My thoughts then turned to the twenty children who are no longer on the list. No doubt holiday gifts had already been lovingly purchased and tenderly, or rapidly, wrapped for them. Sigh. Those moments when my brain signals to me that my middle sister is still among the living are rare these days. Once in a while I still reach for a phone to connect with my sister again in hopes of hearing her voice just one more time.
As I quiet my mind, I do hear her voice. It is specific and directed, with a note of barely held back laughter. It is real, as real as anyone else’s in the room. I’m just not certain what she’s saying (or I’m just not listening, which is entirely plausible).
These past few months have been full in a way so different than what I was used to in the past, mostly because my work shifted and my kids have had to spend a whole lot more time with me rather than with caregivers. They have been good, challenging, funny, tiring months. As we approach the end of the year, my heart feels as full as a heart can get, I think. The gaping hole in my heart left after my sister’s death remains not full yet no longer empty.
For seven years I lit a candle in my sister’s memory – not quite every night, but almost. I was challenged recently to consider what I will do the next time I lose a loved one (and though it may be far off, it is inevitable). Will I light a candle for him or for her? Will I eventually be surrounded by candles, their lights flickering at sunset, tucking me into bed every night?
It seemed more creepy than comforting when I pictured so many candles around me, one day. So I am taking a break from the Guadalupana.

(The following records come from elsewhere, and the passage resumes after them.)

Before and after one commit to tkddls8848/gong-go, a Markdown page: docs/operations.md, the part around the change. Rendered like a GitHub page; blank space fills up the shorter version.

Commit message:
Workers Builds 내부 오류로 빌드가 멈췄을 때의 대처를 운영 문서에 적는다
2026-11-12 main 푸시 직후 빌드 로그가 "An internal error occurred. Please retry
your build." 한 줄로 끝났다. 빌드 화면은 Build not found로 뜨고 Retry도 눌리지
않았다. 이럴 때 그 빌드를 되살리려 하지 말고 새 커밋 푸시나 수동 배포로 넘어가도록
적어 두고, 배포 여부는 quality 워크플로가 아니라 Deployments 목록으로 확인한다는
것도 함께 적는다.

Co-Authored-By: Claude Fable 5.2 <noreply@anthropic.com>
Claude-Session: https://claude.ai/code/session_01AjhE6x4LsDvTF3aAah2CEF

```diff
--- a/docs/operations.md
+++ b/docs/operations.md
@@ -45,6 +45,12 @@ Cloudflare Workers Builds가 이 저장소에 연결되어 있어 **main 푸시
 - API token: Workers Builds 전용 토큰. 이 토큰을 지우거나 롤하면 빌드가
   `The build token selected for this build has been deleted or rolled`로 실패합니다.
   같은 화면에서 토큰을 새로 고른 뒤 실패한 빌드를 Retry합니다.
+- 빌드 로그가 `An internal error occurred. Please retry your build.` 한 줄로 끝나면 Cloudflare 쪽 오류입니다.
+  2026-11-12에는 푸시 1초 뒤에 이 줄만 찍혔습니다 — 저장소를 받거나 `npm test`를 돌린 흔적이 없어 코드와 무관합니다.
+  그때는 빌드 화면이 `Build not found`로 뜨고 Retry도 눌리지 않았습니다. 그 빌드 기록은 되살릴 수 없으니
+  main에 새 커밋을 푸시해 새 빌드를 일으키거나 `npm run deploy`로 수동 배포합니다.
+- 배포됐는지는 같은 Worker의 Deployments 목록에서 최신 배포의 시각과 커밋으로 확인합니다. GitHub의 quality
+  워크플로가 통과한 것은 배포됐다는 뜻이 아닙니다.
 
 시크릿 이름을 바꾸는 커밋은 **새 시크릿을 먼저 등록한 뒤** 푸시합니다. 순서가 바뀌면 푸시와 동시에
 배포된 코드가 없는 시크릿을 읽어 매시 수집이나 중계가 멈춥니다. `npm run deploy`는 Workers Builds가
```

I suspect that my sister won’t mind me getting on with life, because she may be far busier than I am these days, what with welcoming all those young souls from Connecticut into a new space and a new light.
Observing the firelight from my place tucked beneath a soft red cozy, I appreciate that the boys are quiet, the dog is sleeping, and the wind is still. It is finally my time to just be for a few minutes, and let the world around me just be, and let us all just be enough tonight.
Wishing each of you a most wonderful holiday.